A long term legacy
No-one could forget Kelly Holmes's amazing double gold exploits at the Athens 2004 Olympic Games.
But I discovered this week just how much more there is to Kelly's legacy than a cupboard full of silverware. Before heading to Athens, Kelly had already lined up a training camp in South Africa later that summer, designed to help eight young female runners on their journey to senior sport.
Fast-forward almost eight years and now 59 young athletes are OCWK members - 45 female and 14 male. They attend a range of workshops and training days designed to help them cope with the wide range of challenges thrown at aspiring athletes -everything from nutrition advice to media training to aqua jogging classes.
In an inspiring press conference RW learnt how these young women, along with 53 other OCWK members, are nurtured to their sporting potential using a successful six-step mentoring programme. (Check back later this week to discover how to apply this programme to your own training!)
After seeing the scheme's amazing results we were so jealous of the On Camp With Kelly athletes, so it was tough to read research revealing how tough it is for young athletes to cut it at senior level without initiatives like OCWK - and just how high the drop-out rate is.
Fifteen OCWK athletes who joined in the period 2004-2006 were paired with a 'control' athlete of similar age and rankings, and their results were compared over an eight-year period. The statistic making the most compelling case for the project is that a staggering nine of the 15 non-OCWK athletes failed to record performances in the 800m or 1,500m in the 2011 athletics season, despite showing great potential.

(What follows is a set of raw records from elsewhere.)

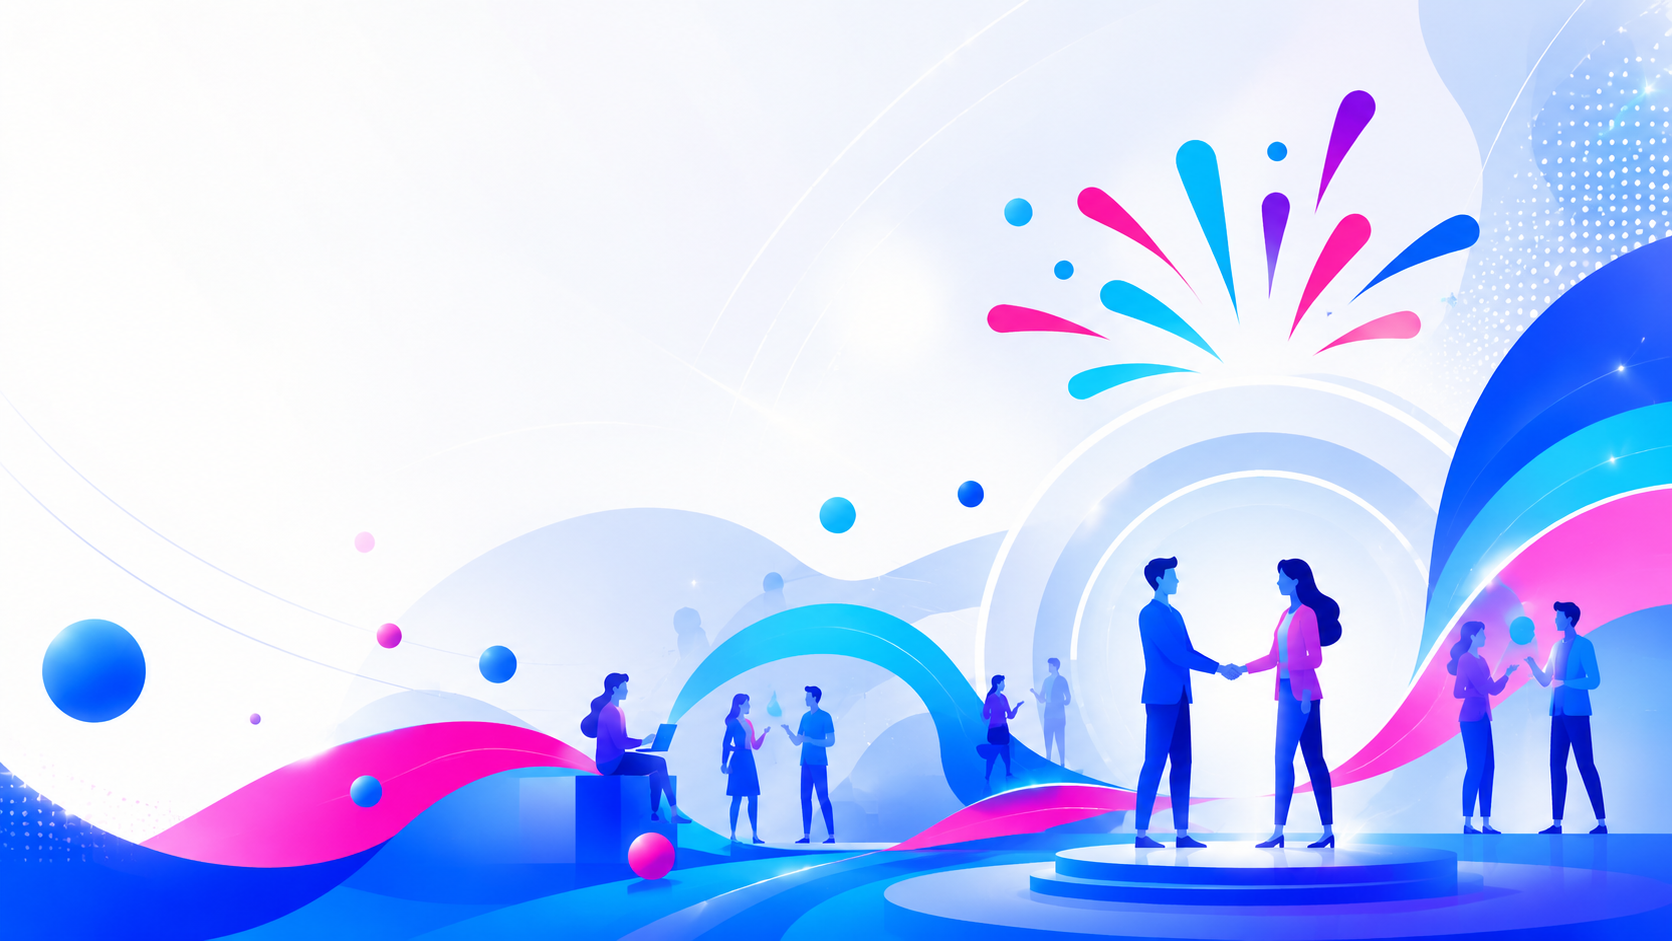
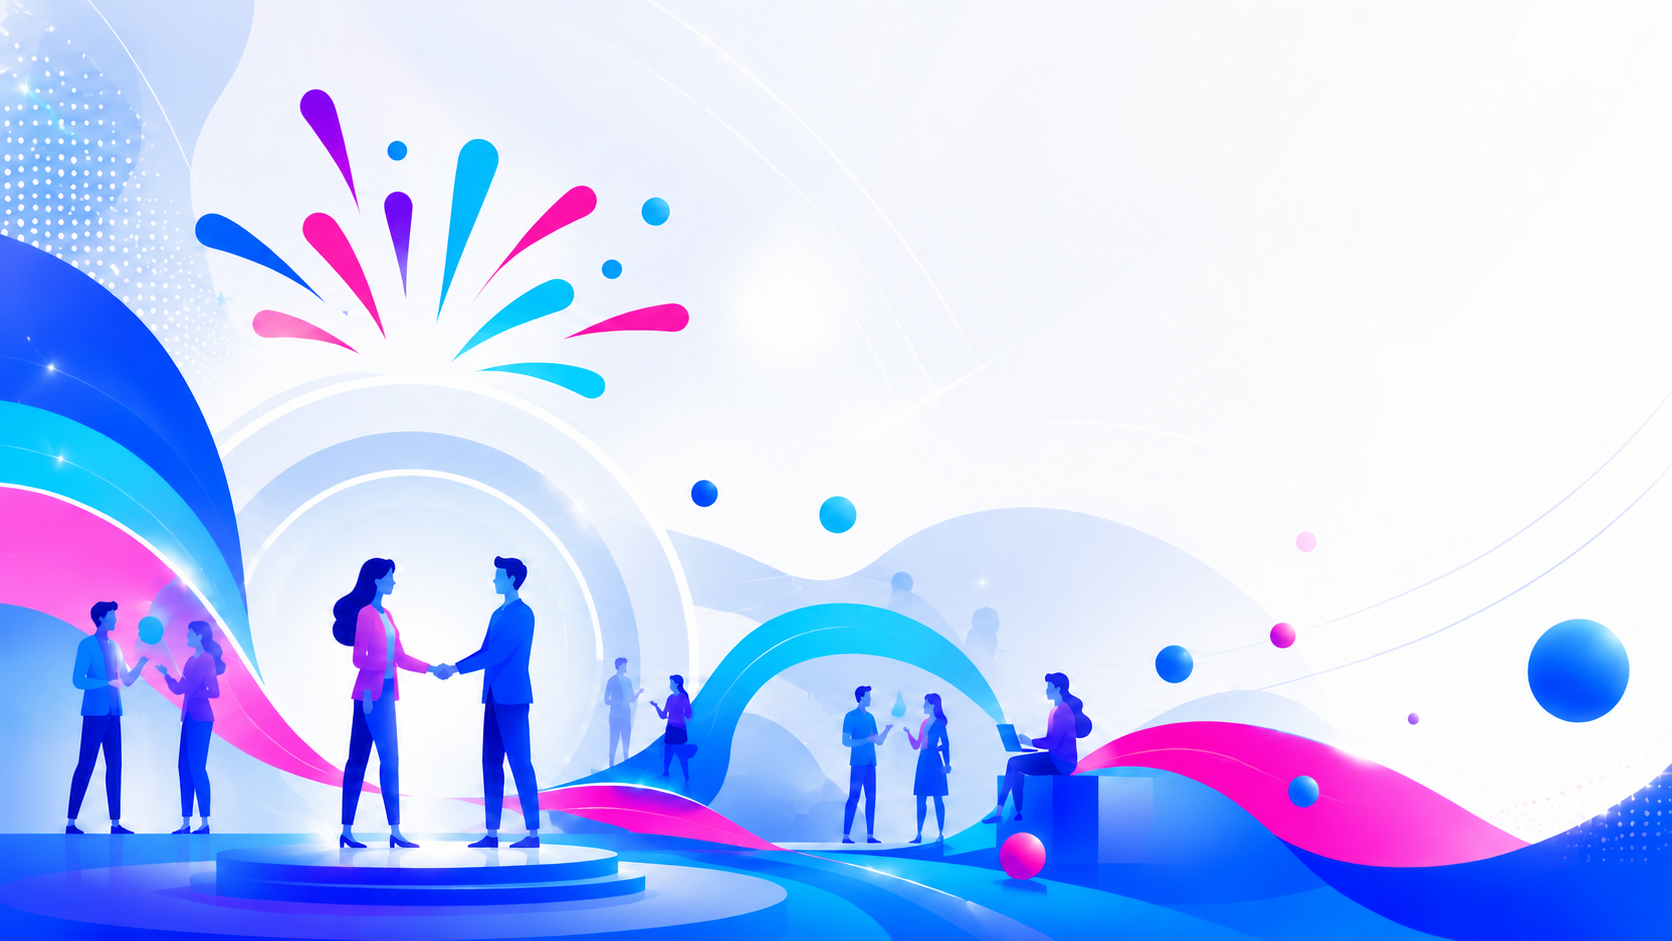
style(front): add animated CapEvents hero background

diff --git a/frontend/src/app/features/admin/admin-reward-requests/admin-reward-requests.css b/frontend/src/app/features/admin/admin-reward-requests/admin-reward-requests.css
@@ -32,20 +32,6 @@
   padding: 4px 0 0;
 }
 
-.page-kicker {
-  display: inline-flex;
-  width: fit-content;
-  padding: 5px 10px;
-  margin-bottom: 9px;
-  border-radius: 999px;
-  background: rgba(0, 88, 171, 0.07);
-  color: #0058AB;
-  font-size: 10px;
-  font-weight: 800;
-  letter-spacing: 0.08em;
-  text-transform: uppercase;
-}
-
 .header-text h1 {
   font-family: 'Ubuntu', sans-serif;
   font-size: 32px;

diff --git a/frontend/src/app/features/admin/admin-reward-requests/admin-reward-requests.html b/frontend/src/app/features/admin/admin-reward-requests/admin-reward-requests.html
@@ -2,7 +2,6 @@
   <div class="page-container">
     <div class="page-header">
       <div class="header-text">
-        <span class="page-kicker">Gamification RH</span>
         <h1>Demandes de récompenses</h1>
         <p class="header-sub">
           Traitez les demandes de récompenses nécessitant une validation RH.
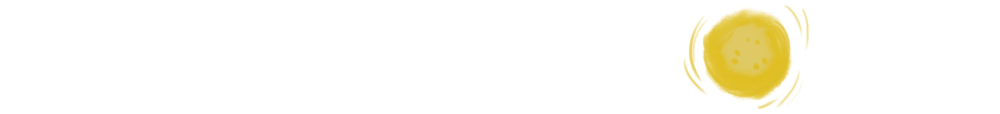
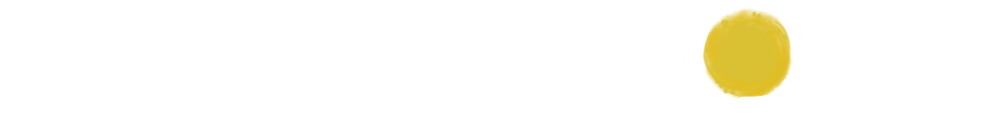
fix day/night transitions

Changed region(s): [[0.682, 0.1842, 0.775, 0.8158], [0.713, 0.7368, 0.806, 0.9474], [0.744, 0.0526, 0.806, 0.2105]]

diff --git a/public/javascripts/game/parallax.js b/public/javascripts/game/parallax.js
@@ -3,101 +3,112 @@
 *   Its attributes are getted in a json ressource.
 *   Basicaly, each ParallaxBg have a pic ressource, a size, a pos, a speed and a type (day or night)
 */
-define(function() {
+define(['../../sharedConstants'], function (Const) {
+    function ParallaxBg(dayRessource, nightRessource, width, height, speed, posY, screenWidth, repeat = true) {
+        this.dPic = dayRessource;
+        this.nPic = nightRessource;
+        this.speed = speed;
+        this.posY = posY;
+        this.posX = 0;
+        this.width = width;
+        this.height = height;
+        this.maxW = screenWidth;
 
-  var SMOOTH_DAY_NIGHHT_TRANSITION_DURATION = 2000;
-
-  function ParallaxBg (dayRessource, nightRessource, width, height, speed, posY, screenWidth) {
-    this.dPic       = dayRessource;
-    this.nPic       = nightRessource;
-    this.speed      = speed;
-    this.posY       = posY;
-    this.posX       = 0;
-    this.width      = width;
-    this.height     = height;
-    this.maxW       = screenWidth;
-    
-    this.nightCycle         = false;
-    this.isCalcOpacity      = false;
-    this.nightOpacity       = 0;
-    this.changeOpacityTime  = 0;
-  }
-
-  ParallaxBg.prototype.draw = function (ctx, time, isNight) {
-    var drawPos;
-
-    // Update BG pos
-    this.posX = (this.posX - Math.floor(time * this.speed)) % this.width;
-    drawPos = this.posX;
-
-    // Calc opacity
-    this.calcOpacity(time, isNight);
-
-    // While we don't completly fill the screen, draw a part of the bg
-    while (drawPos < this.maxW) {
-
-      // If it's not full night, draw day BG
-      if ((this.dPic) && (this.nightOpacity != 1))
-        ctx.drawImage(this.dPic, drawPos, this.posY, this.width, this.height);
-
-      // If we are in night cycle, redraw the bg with the opaque night ressource
-      if ((this.nPic) && (this.nightCycle == true)) {
-
-        // If it's not full night, save context and apply opacity on the night picture
-        if (this.nightOpacity != 1) {
-          ctx.save();
-          ctx.globalAlpha = this.nightOpacity;
-        }
-        
-        // Draw night BG
-        ctx.drawImage(this.nPic, drawPos, this.posY, this.width, this.height);
-
-        if (this.nightOpacity != 1)
-          ctx.restore();
-      }
-
-      // Go to the next part to draw
-      drawPos += this.width;
-    }
-  };
-
-  ParallaxBg.prototype.resetToDayCycle = function () {
-    this.nightCycle         = false;
-    this.isCalcOpacity      = false;
-    this.nightOpacity       = 0;
-    this.changeOpacityTime  = 0;
-  };
-
-  ParallaxBg.prototype.calcOpacity = function (time, isNight) {
-    
-    // If there is a change between the previous cycle and now, we have to smoothly recompute night opacity
-    if (this.nightCycle != isNight) {
-      this.nightCycle = isNight;
-      this.isCalcOpacity = true;
-      this.changeOpacityTime = 0;
-
-      console.log('Switching background to ' + ((this.nightCycle == true) ? 'night' : 'day'));
-    }
-
-    // If we are in a change
-    if (this.isCalcOpacity == true) {
-      // Update our opacity counter
-      this.changeOpacityTime += time;
-      this.nightOpacity = this.changeOpacityTime / SMOOTH_DAY_NIGHHT_TRANSITION_DURATION;
-
-      // Stop computing opacity if the transition is done
-      if (this.changeOpacityTime >= SMOOTH_DAY_NIGHHT_TRANSITION_DURATION) {
+        this.repeat = repeat    // TODO: change via param
+        this.nightCycle = false;
         this.isCalcOpacity = false;
-        this.nightOpacity = (this.nightCycle == true) ? 1 : 0;
+        this.nightOpacity = 1;
         this.changeOpacityTime = 0;
-      }
-
-      // According to the cycle, adjust opacity
-      if (this.nightCycle == false)
-        this.nightOpacity = 1 - this.nightOpacity;
     }
 
-  }
+    ParallaxBg.prototype.draw = function (ctx, time, isNight) {
+        var drawPos;
 
-  return (ParallaxBg);
+        // Update BG pos
+        this.posX = (this.posX - (time * this.speed)) % this.width;
+        drawPos = Math.floor(this.posX);
+
+        // Calc opacity
+        this.calcOpacity(time, isNight);
+        console.log(this.nightOpacity);
+
+        // While we don't completly fill the screen, draw a part of the bg
+        while (drawPos < this.maxW) {
+
+            if (this.nightCycle) {
+                if (this.dPic && this.nightOpacity < 1) {
+                    ctx.drawImage(this.dPic, drawPos, this.posY, this.width, this.height);
+                }
+                if (this.nPic) {
+                    if (this.nightOpacity < 1) {
+                        ctx.save();
+                        ctx.globalAlpha = this.nightOpacity;
+                    }
+
+                    ctx.drawImage(this.nPic, drawPos, this.posY, this.width, this.height);
+
+                    if (this.nightOpacity < 1)
+                        ctx.restore();
+                }
+            } else {
+                if (this.nPic && this.nightOpacity < 1) {
+                    ctx.drawImage(this.nPic, drawPos, this.posY, this.width, this.height);
+                }
+                
+                if (this.dPic) {
+                    if (this.nightOpacity < 1) {
+                        ctx.save();
+                        ctx.globalAlpha = this.nightOpacity;
+                    }
+
+                    ctx.drawImage(this.dPic, drawPos, this.posY, this.width, this.height);
+
+                    if (this.nightOpacity < 1)
+                        ctx.restore();
+                }
+            }
+            // Go to the next part to draw
+            drawPos += this.width;
+
+            if (!this.repeat)
+                break;
+        }
+    };
+
+    ParallaxBg.prototype.resetToDayCycle = function () {
+        this.nightCycle = false;
+        this.isCalcOpacity = false;
+        this.nightOpacity = 1;
+        this.changeOpacityTime = 0;
+    };
+
+    ParallaxBg.prototype.calcOpacity = function (time, isNight) {
+
+        // If there is a change between the previous cycle and now, we have to smoothly recompute night opacity
+        if (this.nightCycle !== isNight) {
+            this.nightCycle = isNight;
+            this.isCalcOpacity = true;
+            this.nightOpacity = 0;
+            this.changeOpacityTime = 0;
+
+            console.log('Switching background to ' + ((this.nightCycle === true) ? 'night' : 'day'));
+        }
+
+        // If we are in a change
+        if (this.isCalcOpacity === true) {
+            // Update our opacity counter
+            this.changeOpacityTime += time;
+            this.nightOpacity = this.changeOpacityTime / Const.SMOOTH_DAY_NIGHT_TRANSITION_DURATION;
+
+            // Stop computing opacity if the transition is done
+            if (this.changeOpacityTime >= Const.SMOOTH_DAY_NIGHT_TRANSITION_DURATION) {
+                this.isCalcOpacity = false;
+                this.nightOpacity = 1;
+                this.changeOpacityTime = 0;
+            }
+        }
+
+    }
+
+    return (ParallaxBg);
 });

diff --git a/public/javascripts/game/backgroundRessources.js b/public/javascripts/game/backgroundRessources.js
@@ -7,23 +7,35 @@ define(['../../sharedConstants'], function (Const) {
                 width: 500,
                 height: 768,
                 posY: 0,
-                speed: Const.LEVEL_SPEED / 4
+                speed: Const.LEVEL_SPEED / 4,
+                repeat: true
+            },
+            {
+                daySrc: 'images/sonne.png',
+                nightSrc: 'images/mond.png',
+                width: 1000,
+                height: 114,
+                posY: 50,
+                speed: Const.LEVEL_SPEED / 50,
+                repeat: true
             },
             {
                 daySrc: 'images/clouds.png',
-                nightSrc: 'images/night-clouds.png',
+                nightSrc: 'images/night_clouds.png',
                 width: 300,
                 height: 256,
                 posY: 416,
-                speed: Const.LEVEL_SPEED / 3
+                speed: Const.LEVEL_SPEED / 3,
+                repeat: true
             },
             {
-                daySrc: 'images/city.png',
-                nightSrc: 'images/night-city.png',
+                daySrc: 'images/city2.png',
+                nightSrc: 'images/night-city_3.png',
                 width: 300,
                 height: 256,
                 posY: 416,
-                speed: Const.LEVEL_SPEED / 2
+                speed: Const.LEVEL_SPEED / 2,
+                repeat: true
             },
             {
                 daySrc: 'images/trees.png',
@@ -31,14 +43,8 @@ define(['../../sharedConstants'], function (Const) {
                 width: 300,
                 height: 216,
                 posY: 480, //456
-                speed: Const.LEVEL_SPEED
-            },
-            {
-                daySrc: 'images/sonne.png',
-                width: 1000,
-                height: 114,
-                posY: 50,
-                speed: 0
+                speed: Const.LEVEL_SPEED,
+                repeat: true
             }
         ]);
 });

diff --git a/public/javascripts/game/canvasPainter.js b/public/javascripts/game/canvasPainter.js
@@ -35,6 +35,7 @@ define(['parallax', 'backgroundRessources', '../../sharedConstants'], function (
       // Ressources
       _nbRessourcesToLoad = getNbRessourcesToLoad(),
       _picGround,
+      _picGroundNight,
       _parallaxGround,
       _picPipe,
       _picBG = new Array();
@@ -118,9 +119,9 @@ define(['parallax', 'backgroundRessources', '../../sharedConstants'], function (
 
     // Last but not least, draw ground
     if (pipes)
-      _parallaxGround.draw(ctx, ellapsedTime);
+      _parallaxGround.draw(ctx, ellapsedTime, isNight);
     else
-      _parallaxGround.draw(ctx, 0);
+      _parallaxGround.draw(ctx, 0, isNight);
   };
 
     that.resetForNewGame = function () {
@@ -130,9 +131,10 @@ define(['parallax', 'backgroundRessources', '../../sharedConstants'], function (
     for (i = 0; i < nb; i++) {
       _picBG[i].resetToDayCycle();
     };
+    _parallaxGround.resetToDayCycle();
   };
 
-  that.loadRessources = function (onReadyCallback) {
+  that.loadRessources = function (onReadyCallback, isNight) {
     var bird,
         dBg,
         nBg,
@@ -142,7 +144,11 @@ define(['parallax', 'backgroundRessources', '../../sharedConstants'], function (
     _picGround = new Image();
     _picGround.src = 'images/ground.png';
     _picGround.onload = function() { onRessourceLoaded(onReadyCallback); };
-    _parallaxGround = new Parallax(_picGround, null, 900, 96, Const.FLOOR_SPEED, 672, Const.SCREEN_WIDTH);
+    _picGroundNight = new Image();
+    _picGroundNight.src = 'images/ground_night.png';
+    _picGroundNight.onload = function() { onRessourceLoaded(onReadyCallback); };
+    _parallaxGround = new Parallax(_picGround, _picGroundNight, 900, 96, Const.FLOOR_SPEED, 672, Const.SCREEN_WIDTH);
+    _parallaxGround.resetToDayCycle();
 
     // Load pipe
     _picPipe = new Image();

diff --git a/public/javascripts/game/gameEngine.js b/public/javascripts/game/gameEngine.js
@@ -33,8 +33,10 @@ require(['canvasPainter', 'playersManager', '../../sharedConstants'], function (
     function draw(currentTime, ellapsedTime) {
 
         // If player score is > 15, night !!
-        if ((_gameState == enumState.OnGame) && (_playerManager.getCurrentPlayer().getScore() == 15))
+        if ((_gameState === enumState.OnGame) && ((_playerManager.getCurrentPlayer().getScore() % Const.NIGHT_CICLE) >= Const.NIGHT_CICLE / 2))
             _isNight = true;
+        else
+            _isNight = false;
 
         canvasPainter.draw(currentTime, ellapsedTime, _playerManager, _pipeList, _gameState, _isNight);
     }
@@ -431,5 +433,5 @@ require(['canvasPainter', 'playersManager', '../../sharedConstants'], function (
     canvasPainter.loadRessources(function () {
         console.log('Ressources loaded, connect to server...');
         startClient();
-    });
+    }, _isNight);
 });

diff --git a/sharedConstants.js b/sharedConstants.js
@@ -18,6 +18,9 @@ var constant = {
     TIME_BETWEEN_GAMES: 10 * 1000,
     TIME_TO_START_NEW_GAME: 5 * 1000,
 
+    NIGHT_CICLE: 15,
+    SMOOTH_DAY_NIGHT_TRANSITION_DURATION: 3000,
+
     BIRD_WIDTH: 42,
     BIRD_HEIGHT: 30,
 
@@ -26,9 +29,9 @@ var constant = {
     DISTANCE_BETWEEN_PIPES: 380,
     MIN_PIPE_HEIGHT: 60,
     MAX_PIPE_HEIGHT: 630,
-    HEIGHT_BETWEEN_PIPES: 250, // 150
+    HEIGHT_BETWEEN_PIPES: 250, // 250
     MIN_HEIGHT_BETWEEN_PIPES: 150, // 150
-    MIN_HEIGHT_AFTER_MILLISECONDS: 60 * 1000, // 150
+    MIN_HEIGHT_AFTER_MILLISECONDS: 60 * 1000,
     
     SPREADSHEET_SYNC_ENABLED: !runLocal,
     SPREADSHEET_ID: '1TwSQAIEH2RY4TfgcmipEDBjY2NRSBUBIDLPxpqo6hww',

diff --git a/public/stylesheets/app.css b/public/stylesheets/app.css
@@ -127,7 +127,7 @@ canvas {
 #gs-ranking-box,
 #gs-highscores-box {
 	height: 300px;
-	width: 450px;
+	width: 600px;
 	margin: auto;
 
 	background-color: #DED793;
@@ -193,7 +193,7 @@ canvas {
 	list-style-type: none;
 	color: #463740;
 	font-size: 32px;
-	margin: 0 0 15px 10px;
+	margin: 0 0 15px 20px;
 
 	color: white;
 	text-shadow: 3px 0px 0px #40394A, 0px 3px 0px #40394A, -3px 0px 0px #40394A, 0px -3px 0px #40394A;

It seems few of our brightest talents can make it through the trials and tribulations of an athletics career without an experienced mentor and support system.
One of the day's stories that touched me most came from 1,500m runner Stacey Smith. When she lost her love of running aged 16 and stopped competing, she received a hand written letter from Kelly Holmes reminding her of her raw talent and inviting her to an OCWK selection day. Now the gold England Under 23 champion loves nothing more than competing.
Kelly has developed a dream finishing school for middle-distance athletics. These young athletes could have all too easily given up on their dreams without this support. With the medal cabinet for OCWK athletes bulging, perhaps this is a model we should be looking at across more disciplines if we want to get the best out of British sporting talent.
Discover how 1,500m World Championship silver medallist Hannah England is keeping a cool head as London 2012 approaches, plus check back later this week to discover the successful six-step mentoring programme and our interview with the Dame herself.
'On Camp with Kelly', supported by Aviva since 2004, is Dame Kelly Holmes' mentoring and education initiative for talented young middle distance athletes. For more info visit www.oncampwithkelly.co.uk